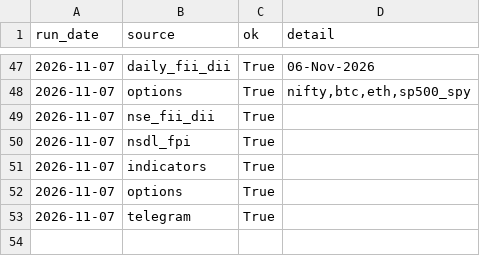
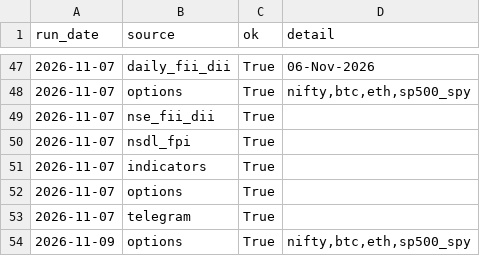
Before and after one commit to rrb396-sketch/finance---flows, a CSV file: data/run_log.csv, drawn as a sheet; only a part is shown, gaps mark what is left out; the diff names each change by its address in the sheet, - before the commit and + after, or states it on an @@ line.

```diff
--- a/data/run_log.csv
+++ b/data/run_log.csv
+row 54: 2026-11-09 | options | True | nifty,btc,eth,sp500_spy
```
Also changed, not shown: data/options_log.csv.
...
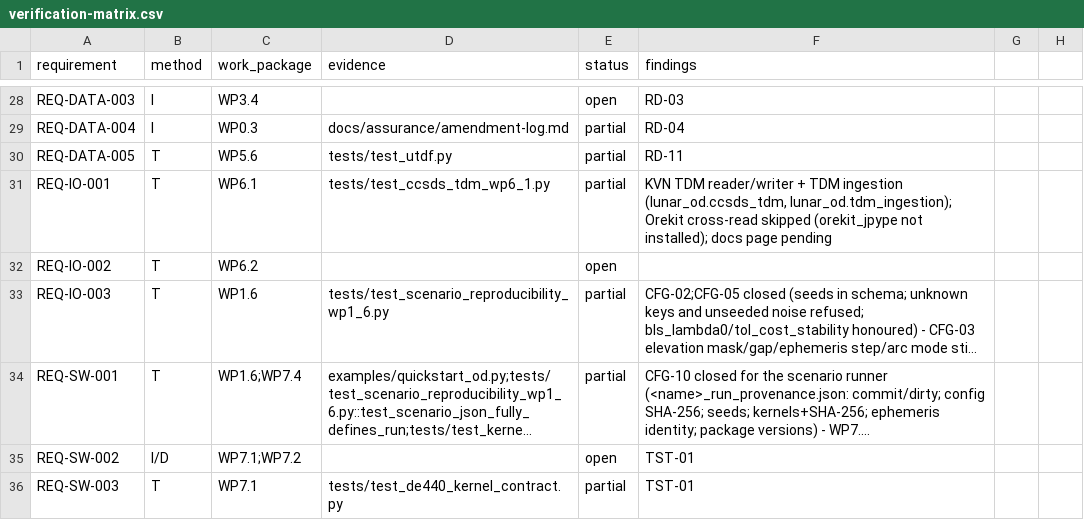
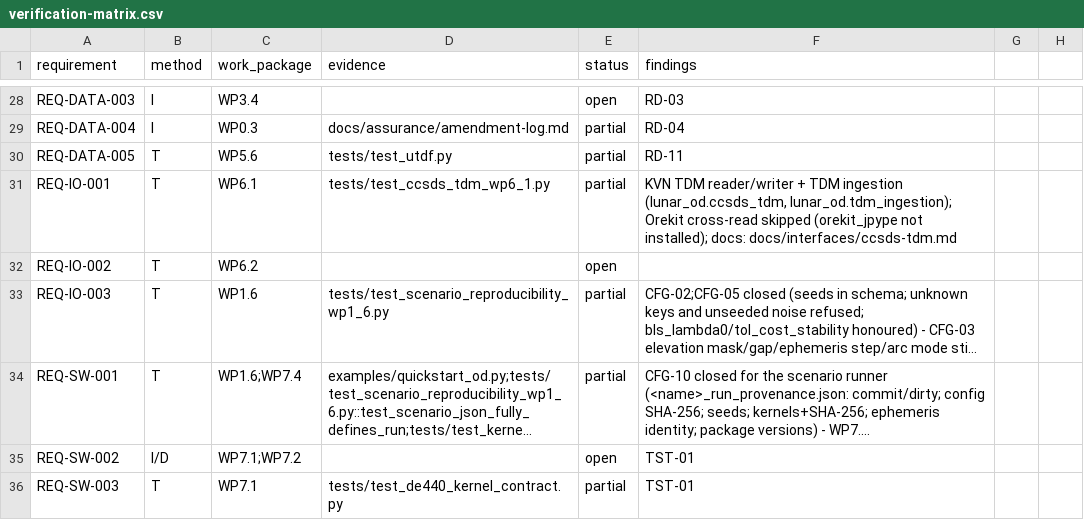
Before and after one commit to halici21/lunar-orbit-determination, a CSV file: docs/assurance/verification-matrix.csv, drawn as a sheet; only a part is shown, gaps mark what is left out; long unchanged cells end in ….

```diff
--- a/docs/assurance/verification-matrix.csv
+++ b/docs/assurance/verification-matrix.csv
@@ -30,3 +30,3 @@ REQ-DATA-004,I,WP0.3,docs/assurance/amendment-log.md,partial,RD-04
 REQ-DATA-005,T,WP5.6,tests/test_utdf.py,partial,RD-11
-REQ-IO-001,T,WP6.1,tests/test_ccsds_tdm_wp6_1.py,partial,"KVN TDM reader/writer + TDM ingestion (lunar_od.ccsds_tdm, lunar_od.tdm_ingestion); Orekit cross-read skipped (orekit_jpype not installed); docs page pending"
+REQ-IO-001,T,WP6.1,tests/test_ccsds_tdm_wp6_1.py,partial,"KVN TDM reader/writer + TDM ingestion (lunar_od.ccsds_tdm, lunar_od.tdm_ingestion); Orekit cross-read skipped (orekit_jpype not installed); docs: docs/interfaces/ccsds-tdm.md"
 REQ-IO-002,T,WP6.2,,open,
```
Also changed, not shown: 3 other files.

• **AIM OF THE EXERCISE**: What lines in the material above hold the word "docs"? Pull them out.

• **SOLUTION FOR THIS PROBLEM**:
Before and after one commit to halici21/lunar-orbit-determination, a CSV file: docs/assurance/verification-matrix.csv, drawn as a sheet; only a part is shown, gaps mark what is left out; long unchanged cells end in ….
--- a/docs/assurance/verification-matrix.csv
+++ b/docs/assurance/verification-matrix.csv
@@ -30,3 +30,3 @@ REQ-DATA-004,I,WP0.3,docs/assurance/amendment-log.md,partial,RD-04
-REQ-IO-001,T,WP6.1,tests/test_ccsds_tdm_wp6_1.py,partial,"KVN TDM reader/writer + TDM ingestion (lunar_od.ccsds_tdm, lunar_od.tdm_ingestion); Orekit cross-read skipped (orekit_jpype not installed); docs page pending"
+REQ-IO-001,T,WP6.1,tests/test_ccsds_tdm_wp6_1.py,partial,"KVN TDM reader/writer + TDM ingestion (lunar_od.ccsds_tdm, lunar_od.tdm_ingestion); Orekit cross-read skipped (orekit_jpype not installed); docs: docs/interfaces/ccsds-tdm.md"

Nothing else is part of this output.